## GIVEN INFORMATION
◇ ◇ ◇ ◇ ◇ ◇ ◇
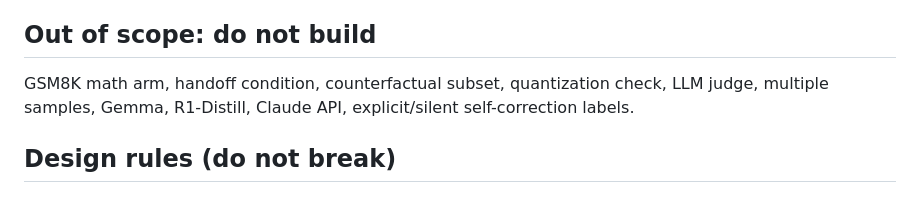
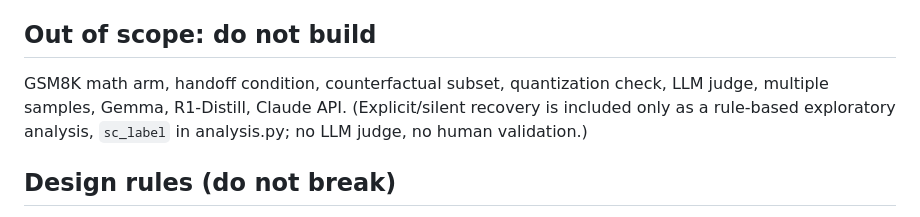
Before and after one commit to Sky00raider/position-fragility, a Markdown page: CLAUDE.md, the part around the change. Drawn GitHub-style.

Commit message:
CLAUDE.md: explicit/silent recovery is now a rule-based exploratory analysis
Co-Authored-By: Claude Opus 5.5 <noreply@anthropic.com>

```diff
--- a/CLAUDE.md
+++ b/CLAUDE.md
@@ -16,7 +16,8 @@ Deadlines: experiments done **Oct 27 2026**, paper submitted **Oct 30 2026**.
 
 ## Out of scope: do not build
 GSM8K math arm, handoff condition, counterfactual subset, quantization check, LLM judge,
-multiple samples, Gemma, R1-Distill, Claude API, explicit/silent self-correction labels.
+multiple samples, Gemma, R1-Distill, Claude API. (Explicit/silent recovery is included only as a
+rule-based exploratory analysis, `sc_label` in analysis.py; no LLM judge, no human validation.)
 
 ## Design rules (do not break)
 1. **Inject into the model's OWN chain** via assistant-turn prefill. Never the gold template.
```
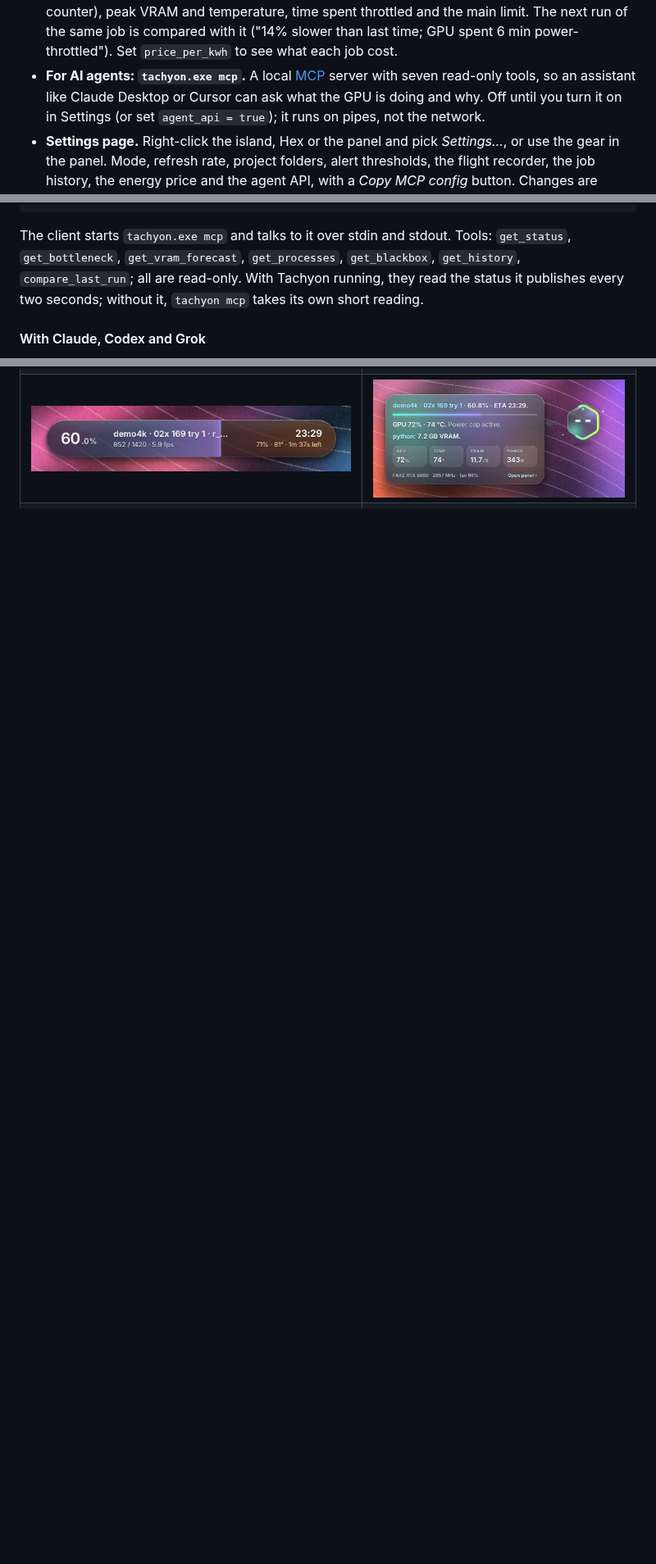
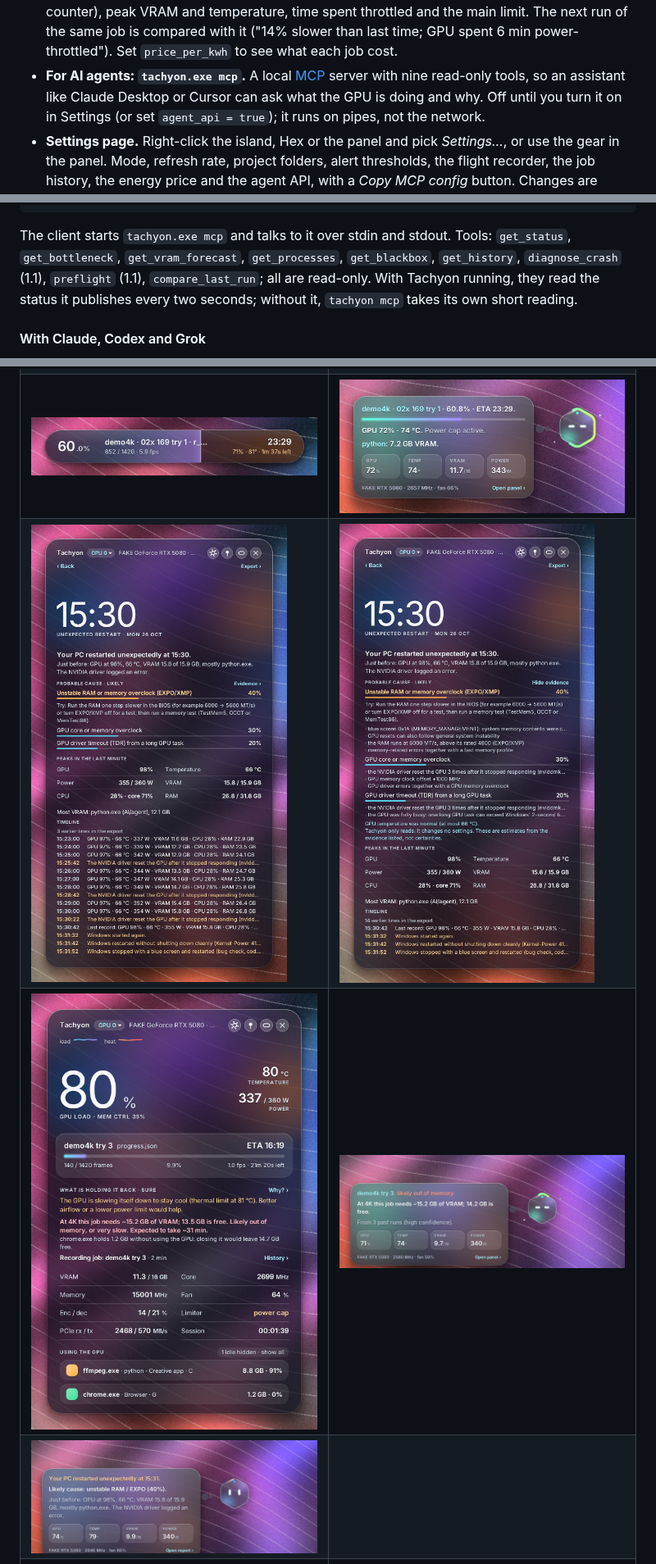
Before and after one commit to formray/tachyon, a Markdown page: README.md, 3 parts joined by grey strips. Shown at 82% size. Drawn GitHub-style; pictures changed too: docs/v1_1_crash_diagnosis.png (added), docs/v1_1_crash_evidence.png (added), docs/v1_1_hex_crash_diagnosis.png (added); blank space fills up the shorter version.

Commit message:
Docs for 1.1.0 (unreleased): features, MCP tools, known limits, screenshots

```diff
--- a/README.md
+++ b/README.md
@@ -53,7 +76,7 @@ polling, no cloud, no AI model):
   limit. The next run of the same job is compared with it ("14% slower than last time; GPU
   spent 6 min power-throttled"). Set `price_per_kwh` to see what each job cost.
 - **For AI agents: `tachyon.exe mcp`.** A local [MCP](https://modelcontextprotocol.io)
-  server with seven read-only tools, so an assistant like Claude Desktop or Cursor can ask
+  server with nine read-only tools, so an assistant like Claude Desktop or Cursor can ask
   what the GPU is doing and why. Off until you turn it on in Settings (or set
   `agent_api = true`); it runs on pipes, not the network.
 - **Settings page.** Right-click the island, Hex or the panel and pick *Settings…*, or
@@ -290,7 +313,8 @@ set `agent_api = true` and restart Tachyon. The entry looks like this:
 
 The client starts `tachyon.exe mcp` and talks to it over stdin and stdout.
 Tools: `get_status`, `get_bottleneck`, `get_vram_forecast`, `get_processes`,
-`get_blackbox`, `get_history`, `compare_last_run`; all are read-only. With
+`get_blackbox`, `get_history`, `diagnose_crash` (1.1), `preflight` (1.1),
+`compare_last_run`; all are read-only. With
 Tachyon running, they read the status it publishes every two seconds; without
 it, `tachyon mcp` takes its own short reading.
 
@@ -446,6 +470,9 @@ under wine.
 | ![Hex: the video decoder is the limit](docs/v1_hex_bottleneck.png) | ![Crash report](docs/v1_crash_report.png) |
 | ![VRAM forecast warning in Hex](docs/v1_vram_forecast.png) | ![Job history](docs/v1_history.png) |
 | ![island while rendering](docs/island_render.png) | ![Hex with its bubble](docs/hex_bubble.png) |
+| ![1.1: probable cause in the crash report](docs/v1_1_crash_diagnosis.png) | ![1.1: the evidence behind it](docs/v1_1_crash_evidence.png) |
+| ![1.1: pre-render check in the panel](docs/v1_1_preflight_panel.png) | ![1.1: Hex warns before the job runs out of memory](docs/v1_1_hex_preflight.png) |
+| ![1.1: Hex names the probable cause](docs/v1_1_hex_crash_diagnosis.png) | |
 | ![Settings: General](docs/v1_settings.png) | ![Settings: AI agents, agent API on](docs/v1_settings_ai.png) |
 
 ## Known limits
```
Also changed, not shown: other parts of README.md (+36 -0 lines), CHANGELOG.md (+17 -1 lines), CONTRIBUTING.md (+2 -1 lines), 3 other files.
◇ ◇ ◇ ◇ ◇ ◇ ◇
## DIRECTIONS FOR THIS TASK
Everything in the records above should come back word for word, except the pictures.

## EXERCISE ANSWER
Before and after one commit to Sky00raider/position-fragility, a Markdown page: CLAUDE.md, the part around the change. Drawn GitHub-style.

Commit message:
CLAUDE.md: explicit/silent recovery is now a rule-based exploratory analysis
Co-Authored-By: Claude Opus 5.5 <noreply@anthropic.com>

```diff
--- a/CLAUDE.md
+++ b/CLAUDE.md
@@ -16,7 +16,8 @@ Deadlines: experiments done **Oct 27 2026**, paper submitted **Oct 30 2026**.
 
 ## Out of scope: do not build
 GSM8K math arm, handoff condition, counterfactual subset, quantization check, LLM judge,
-multiple samples, Gemma, R1-Distill, Claude API, explicit/silent self-correction labels.
+multiple samples, Gemma, R1-Distill, Claude API. (Explicit/silent recovery is included only as a
+rule-based exploratory analysis, `sc_label` in analysis.py; no LLM judge, no human validation.)
 
 ## Design rules (do not break)
 1. **Inject into the model's OWN chain** via assistant-turn prefill. Never the gold template.
```
Before and after one commit to formray/tachyon, a Markdown page: README.md, 3 parts joined by grey strips. Shown at 82% size. Drawn GitHub-style; pictures changed too: docs/v1_1_crash_diagnosis.png (added), docs/v1_1_crash_evidence.png (added), docs/v1_1_hex_crash_diagnosis.png (added); blank space fills up the shorter version.

Commit message:
Docs for 1.1.0 (unreleased): features, MCP tools, known limits, screenshots

```diff
--- a/README.md
+++ b/README.md
@@ -53,7 +76,7 @@ polling, no cloud, no AI model):
   limit. The next run of the same job is compared with it ("14% slower than last time; GPU
   spent 6 min power-throttled"). Set `price_per_kwh` to see what each job cost.
 - **For AI agents: `tachyon.exe mcp`.** A local [MCP](https://modelcontextprotocol.io)
-  server with seven read-only tools, so an assistant like Claude Desktop or Cursor can ask
+  server with nine read-only tools, so an assistant like Claude Desktop or Cursor can ask
   what the GPU is doing and why. Off until you turn it on in Settings (or set
   `agent_api = true`); it runs on pipes, not the network.
 - **Settings page.** Right-click the island, Hex or the panel and pick *Settings…*, or
@@ -290,7 +313,8 @@ set `agent_api = true` and restart Tachyon. The entry looks like this:
 
 The client starts `tachyon.exe mcp` and talks to it over stdin and stdout.
 Tools: `get_status`, `get_bottleneck`, `get_vram_forecast`, `get_processes`,
-`get_blackbox`, `get_history`, `compare_last_run`; all are read-only. With
+`get_blackbox`, `get_history`, `diagnose_crash` (1.1), `preflight` (1.1),
+`compare_last_run`; all are read-only. With
 Tachyon running, they read the status it publishes every two seconds; without
 it, `tachyon mcp` takes its own short reading.
 
@@ -446,6 +470,9 @@ under wine.
 | ![Hex: the video decoder is the limit](docs/v1_hex_bottleneck.png) | ![Crash report](docs/v1_crash_report.png) |
 | ![VRAM forecast warning in Hex](docs/v1_vram_forecast.png) | ![Job history](docs/v1_history.png) |
 | ![island while rendering](docs/island_render.png) | ![Hex with its bubble](docs/hex_bubble.png) |
+| ![1.1: probable cause in the crash report](docs/v1_1_crash_diagnosis.png) | ![1.1: the evidence behind it](docs/v1_1_crash_evidence.png) |
+| ![1.1: pre-render check in the panel](docs/v1_1_preflight_panel.png) | ![1.1: Hex warns before the job runs out of memory](docs/v1_1_hex_preflight.png) |
+| ![1.1: Hex names the probable cause](docs/v1_1_hex_crash_diagnosis.png) | |
 | ![Settings: General](docs/v1_settings.png) | ![Settings: AI agents, agent API on](docs/v1_settings_ai.png) |
 
 ## Known limits
```
Also changed, not shown: other parts of README.md (+36 -0 lines), CHANGELOG.md (+17 -1 lines), CONTRIBUTING.md (+2 -1 lines), 3 other files.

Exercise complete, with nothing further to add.